Man convicted of animal cruelty arrested after failing to show up for court
WARNING: This story contains graphic content that may be disturbing to some
A man convicted of a horrific case of animal cruelty is now in custody.
John Corcoran, 33, failed to show up for court last week to be sentenced, and a warrant was issued for his arrest. He was picked up Thursday.
The details of the cruelty case are alarming.
Corcoran owned a young female pitbull named Diamond, and he allowed her to starve to death in 2015.
At a sentencing hearing in January, the province's chief veterinarian, Dr. Laura Rogers, cried on the stand as she described the state of the dog's body and how it would have suffered.
"This animal would have been very hungry and very thirsty for quite some time," Rogers said. "They get quite dizzy and weak, and eventually can't walk or lift their head. It's not very pleasant to think about.
"I don't know that I've ever seen an animal this emaciated before, to be honest."
Rogers told the court that emaciation is an end point, where the animal has no more reserves, fat, muscle or otherwise to call upon to sustain its life.

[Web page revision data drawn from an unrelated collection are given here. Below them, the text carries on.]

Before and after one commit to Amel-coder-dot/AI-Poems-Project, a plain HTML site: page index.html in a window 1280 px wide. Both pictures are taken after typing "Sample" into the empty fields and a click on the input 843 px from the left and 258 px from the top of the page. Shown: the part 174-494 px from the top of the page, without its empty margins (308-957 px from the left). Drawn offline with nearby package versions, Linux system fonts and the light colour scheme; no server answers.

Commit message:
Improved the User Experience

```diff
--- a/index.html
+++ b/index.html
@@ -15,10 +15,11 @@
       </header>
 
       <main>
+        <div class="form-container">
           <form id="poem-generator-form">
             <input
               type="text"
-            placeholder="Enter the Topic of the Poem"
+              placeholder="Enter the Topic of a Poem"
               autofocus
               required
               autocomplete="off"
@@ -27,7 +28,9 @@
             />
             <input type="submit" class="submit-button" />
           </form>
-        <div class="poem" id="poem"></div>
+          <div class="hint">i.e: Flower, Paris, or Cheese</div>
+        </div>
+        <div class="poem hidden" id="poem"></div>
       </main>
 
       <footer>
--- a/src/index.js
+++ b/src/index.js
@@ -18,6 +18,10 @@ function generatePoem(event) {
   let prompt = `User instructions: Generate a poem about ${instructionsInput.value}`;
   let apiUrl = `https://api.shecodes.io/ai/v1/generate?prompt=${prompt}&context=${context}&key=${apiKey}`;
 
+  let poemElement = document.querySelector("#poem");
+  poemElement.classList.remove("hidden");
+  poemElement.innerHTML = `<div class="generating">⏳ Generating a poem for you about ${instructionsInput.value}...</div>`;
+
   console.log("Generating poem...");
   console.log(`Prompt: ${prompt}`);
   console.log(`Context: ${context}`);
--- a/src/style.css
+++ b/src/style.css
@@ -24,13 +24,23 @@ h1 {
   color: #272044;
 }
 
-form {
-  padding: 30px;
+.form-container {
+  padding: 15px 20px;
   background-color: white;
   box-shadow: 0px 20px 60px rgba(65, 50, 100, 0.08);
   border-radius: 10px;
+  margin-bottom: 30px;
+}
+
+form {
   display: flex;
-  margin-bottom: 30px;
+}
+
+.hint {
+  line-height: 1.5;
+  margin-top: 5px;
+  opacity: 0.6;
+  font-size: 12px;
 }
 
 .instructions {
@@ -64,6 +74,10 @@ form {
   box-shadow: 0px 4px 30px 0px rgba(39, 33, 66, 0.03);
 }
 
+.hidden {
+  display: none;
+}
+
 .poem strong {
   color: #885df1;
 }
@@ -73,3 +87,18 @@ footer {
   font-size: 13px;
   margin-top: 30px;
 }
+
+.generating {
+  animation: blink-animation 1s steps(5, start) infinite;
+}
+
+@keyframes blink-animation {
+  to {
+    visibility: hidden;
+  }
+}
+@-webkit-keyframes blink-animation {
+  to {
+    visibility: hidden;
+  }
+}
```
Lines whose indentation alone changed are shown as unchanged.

She said it could have taken between one and three months to get to that state before it died.
"It was almost like there was no muscle left," she said. "It was skin pulled over bone. Pitbulls have very prominent muscles around their head. They have a really strong bite. There was nothing left. Wasted. Total absence."
Rogers performed an animal autopsy on Diamond, called a necropsy.
"This dog's marrow was actually empty, hollow, completely hollow," she testified. "The animal will attempt to utilize all its tissue, the organs will start to shrink.
"In an Egyptian mummy, I'm sure they do have some fat left in there and some muscle. This dog had nothing."
With her voice dropping, Rogers told the court, "You know, it's not difficult to feed a dog. Buy some dog food. You just need to provide it once a day with something to eat. It's not that difficult."
After listening to Dr. Rogers, Judge James Walsh said to Corcoran, "You tortured that dog. Torture by doing nothing. Do you understand that?"
Corcoran replied, "Yes, your honour."
"Mr. Corcoran, I can tell you I've been here over five years and I've seen some pretty horrific stuff, and this is ranking up there," Walsh said. "How you ever let it get to this is beyond me. Absolutely beyond me. It's inexplicable. Where was your head?"
Corcoran said, "I'm still trying to figure that out, your honour."
Corcoran had pleaded guilty to the cruelty charge and was looking for house arrest. Given that Corcoran had a prior conviction for animal abuse, and the ongoing neglect in this case, Crown prosecutor Robin Singleton suggested eight months in prison and 18 months probation.
Corcoran was in court that day with his pregnant girlfriend, who was just three weeks from giving birth.
Walsh took that into account and said, "Part of me says I should remand you into custody today until I make up my mind on how long your sentence is going to be. I'm not going to do that. I probably should do that."
Walsh set the sentencing date for April 26, 2018, and said, "I'll give you my decision then Mr. Corcoran, but pack your toothbrush because I can tell you there will be some straight jail time. There will be some house arrest, and some probation."
Corcoran didn't show up last week for that court date and now he's facing additional charges for failing to attend court.
He's now slated to be sentenced for the cruelty charge on May 9 and has been remanded into custody.
His lawyer, Tim O'Brien, said that Corcoran would like to deal with sentencing on the new charges on that date as well.
"He could have been sentenced if he had shown up last week," Judge Walsh said.